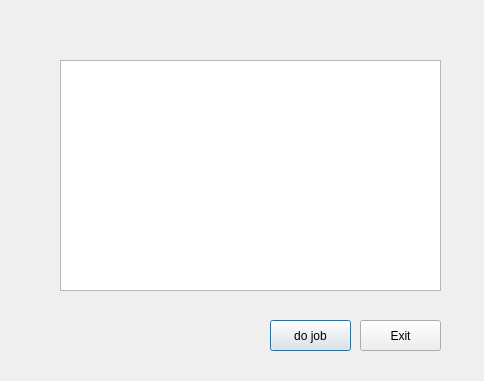
Qt form uis/facks.ui (andrei219/euromedia) before a commit.
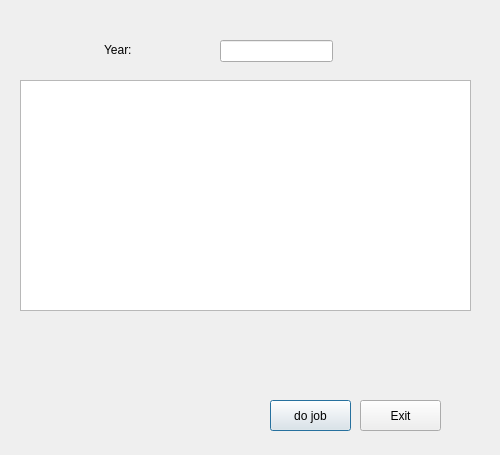
The same form after that commit.

Commit message: Add year field to fucks

Patch:
```diff
--- a/uis/facks.ui
+++ b/uis/facks.ui
@@ -6,8 +6,8 @@
    <rect>
     <x>0</x>
     <y>0</y>
-    <width>484</width>
-    <height>381</height>
+    <width>500</width>
+    <height>455</height>
    </rect>
   </property>
   <property name="windowTitle">
@@ -16,9 +16,9 @@
   <widget class="QTableView" name="view">
    <property name="geometry">
     <rect>
-     <x>60</x>
-     <y>60</y>
-     <width>381</width>
+     <x>20</x>
+     <y>80</y>
+     <width>451</width>
      <height>231</height>
     </rect>
    </property>
@@ -33,7 +33,7 @@
    <property name="geometry">
     <rect>
      <x>270</x>
-     <y>320</y>
+     <y>400</y>
      <width>81</width>
      <height>31</height>
     </rect>
@@ -46,7 +46,7 @@
    <property name="geometry">
     <rect>
      <x>360</x>
-     <y>320</y>
+     <y>400</y>
      <width>81</width>
      <height>31</height>
     </rect>
@@ -55,6 +55,29 @@
     <string>Exit</string>
    </property>
   </widget>
+  <widget class="QLineEdit" name="year">
+   <property name="geometry">
+    <rect>
+     <x>220</x>
+     <y>40</y>
+     <width>113</width>
+     <height>22</height>
+    </rect>
+   </property>
+  </widget>
+  <widget class="QLabel" name="label">
+   <property name="geometry">
+    <rect>
+     <x>104</x>
+     <y>40</y>
+     <width>91</width>
+     <height>20</height>
+    </rect>
+   </property>
+   <property name="text">
+    <string>Year:</string>
+   </property>
+  </widget>
  </widget>
  <resources/>
  <connections>
```
The commit also changes 6 other files.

##########

• WHAT THE EXERCISE ASKS:
Extract all lines from the data in which "widget" is found.

• YOUR SOLUTION:
   <widget class="QTableView" name="view">
   </widget>
+  <widget class="QLineEdit" name="year">
+  </widget>
+  <widget class="QLabel" name="label">
+  </widget>
  </widget>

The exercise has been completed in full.